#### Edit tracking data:

----------------------------------------

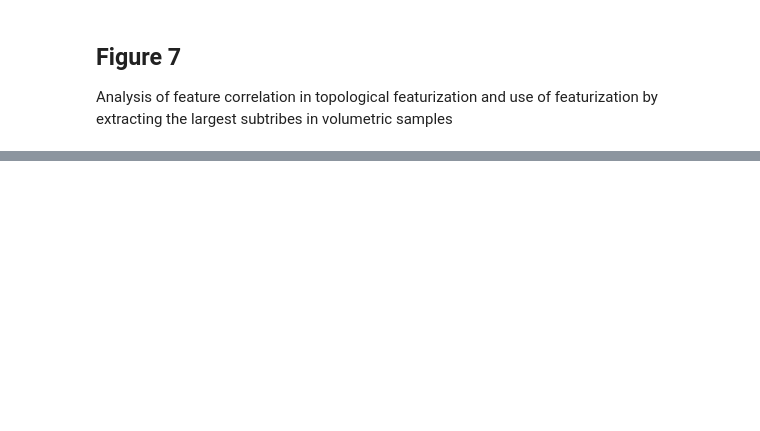
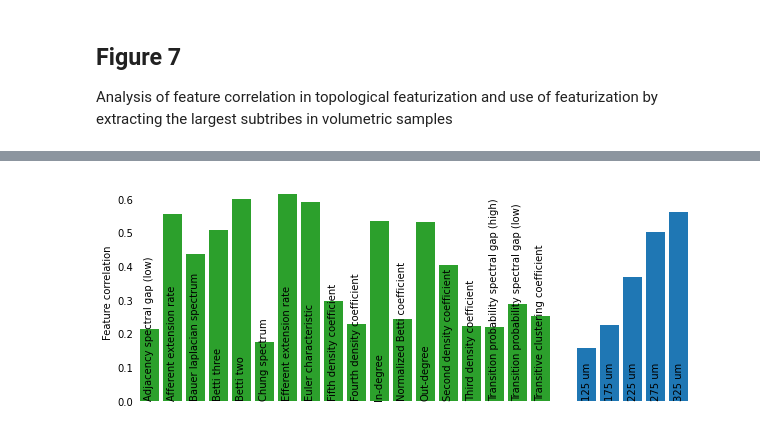
Before and after one commit to BlueBrain/topological_sampling, a Jupyter notebook: notebooks/Figure 7.ipynb, the cells around one changed output, grey strips where cells are left out. Cells and saved outputs as stored; diff of their text form; code cells hidden in the pictures; blank space fills up the shorter version.

Commit message:
Added Figure 7-B plot

```diff
--- a/notebooks/Figure 7.ipynb
+++ b/notebooks/Figure 7.ipynb
@@ -72,3 +52,17 @@ ec_mmcc_subtribes = [np.sum(np.triu(ec_mcc_subtribes[spidx], 1)) / ((np.prod(ec_
+# %%
+"""
+Some analysis of the data
+"""
+
+# Feature (Euler characteristic) correlation
+f_cc = lambda x: numpy.nanmean([numpy.corrcoef(x[:, :, trial].T) for trial in range(x.shape[2])], 0) # Pairwise correlation within single trials, then mean over trials
+ec_cc = ec_ftr.map(f_cc)
+
+f_pw_mean = lambda x: numpy.sum(numpy.triu(x, 1)) / ((numpy.prod(x.shape) - x.shape[0]) / 2) # Mean over pairwise correlation matrix
+ec_mcc = ec_cc.map(f_pw_mean)
+
+# Mean accuracy over CV repetitions
+ftr_acc = ftr_acc.map(numpy.nanmean)
 # %%
 """
 Panel A: Two examples of sets of tribes with uncorrelated and highly correlated features
@@ -82,3 +73,25 @@ Panel B: Average feature correlation for champion and volumetric samples
+# %%
+"""
+Panel B: Average feature correlation for champion and volumetric samples
+"""
+specs_param = ec_mcc.filter(sampling='Parameter').labels_of('specifier')
+specs_vol = ec_mcc.filter(sampling='Radius').labels_of('specifier')
+specs_subtr = [spec + '@0' for spec in specs_vol] # Only select first set of subtribes (..@0)
+
+fig = plt.figure(figsize=(10, 4))
+ax = fig.gca()
+ax.bar(range(len(specs_param)), [ec_mcc.get2(sampling='Parameter', specifier=spec) for spec in specs_param], color=col_param)
+ax.bar(range(len(specs_param) + 1, len(specs_param) + len(specs_vol) + 1), [ec_mcc.get2(sampling='Radius', specifier=spec) for spec in specs_vol], color=col_vol)
+
+ax.set_xticks(list(range(len(specs_param))) + list(range(len(specs_param) + 1, len(specs_param) + len(specs_vol) + 1)))
+ax.set_xticklabels(specs_param + specs_vol, rotation='vertical', va='bottom')
+ax.tick_params(length=0, pad=-1)
+ax.set_ylabel("Feature correlation")
+ax.set_xlim((-0.75, len(specs_param) + len(specs_vol) + 0.5))
+plt.box(False)
+F.save(fig, "Panel-B")
+# %% [output]
+[figure, added]
 # %%
 """
 Panel C: High average correlation leads to poor classification
```
Also changed, not shown: parts of 11 cells of this notebook.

----------------------------------------

#### YOUR GOAL:
Extract the entries in full, exactly as they are, minus the pictures.

#### SOLUTION TO THE PROBLEM:
Before and after one commit to BlueBrain/topological_sampling, a Jupyter notebook: notebooks/Figure 7.ipynb, the cells around one changed output, grey strips where cells are left out. Cells and saved outputs as stored; diff of their text form; code cells hidden in the pictures; blank space fills up the shorter version.

Commit message:
Added Figure 7-B plot

```diff
--- a/notebooks/Figure 7.ipynb
+++ b/notebooks/Figure 7.ipynb
@@ -72,3 +52,17 @@ ec_mmcc_subtribes = [np.sum(np.triu(ec_mcc_subtribes[spidx], 1)) / ((np.prod(ec_
+# %%
+"""
+Some analysis of the data
+"""
+
+# Feature (Euler characteristic) correlation
+f_cc = lambda x: numpy.nanmean([numpy.corrcoef(x[:, :, trial].T) for trial in range(x.shape[2])], 0) # Pairwise correlation within single trials, then mean over trials
+ec_cc = ec_ftr.map(f_cc)
+
+f_pw_mean = lambda x: numpy.sum(numpy.triu(x, 1)) / ((numpy.prod(x.shape) - x.shape[0]) / 2) # Mean over pairwise correlation matrix
+ec_mcc = ec_cc.map(f_pw_mean)
+
+# Mean accuracy over CV repetitions
+ftr_acc = ftr_acc.map(numpy.nanmean)
 # %%
 """
 Panel A: Two examples of sets of tribes with uncorrelated and highly correlated features
@@ -82,3 +73,25 @@ Panel B: Average feature correlation for champion and volumetric samples
+# %%
+"""
+Panel B: Average feature correlation for champion and volumetric samples
+"""
+specs_param = ec_mcc.filter(sampling='Parameter').labels_of('specifier')
+specs_vol = ec_mcc.filter(sampling='Radius').labels_of('specifier')
+specs_subtr = [spec + '@0' for spec in specs_vol] # Only select first set of subtribes (..@0)
+
+fig = plt.figure(figsize=(10, 4))
+ax = fig.gca()
+ax.bar(range(len(specs_param)), [ec_mcc.get2(sampling='Parameter', specifier=spec) for spec in specs_param], color=col_param)
+ax.bar(range(len(specs_param) + 1, len(specs_param) + len(specs_vol) + 1), [ec_mcc.get2(sampling='Radius', specifier=spec) for spec in specs_vol], color=col_vol)
+
+ax.set_xticks(list(range(len(specs_param))) + list(range(len(specs_param) + 1, len(specs_param) + len(specs_vol) + 1)))
+ax.set_xticklabels(specs_param + specs_vol, rotation='vertical', va='bottom')
+ax.tick_params(length=0, pad=-1)
+ax.set_ylabel("Feature correlation")
+ax.set_xlim((-0.75, len(specs_param) + len(specs_vol) + 0.5))
+plt.box(False)
+F.save(fig, "Panel-B")
+# %% [output]
+[figure, added]
 # %%
 """
 Panel C: High average correlation leads to poor classification
```
Also changed, not shown: parts of 11 cells of this notebook.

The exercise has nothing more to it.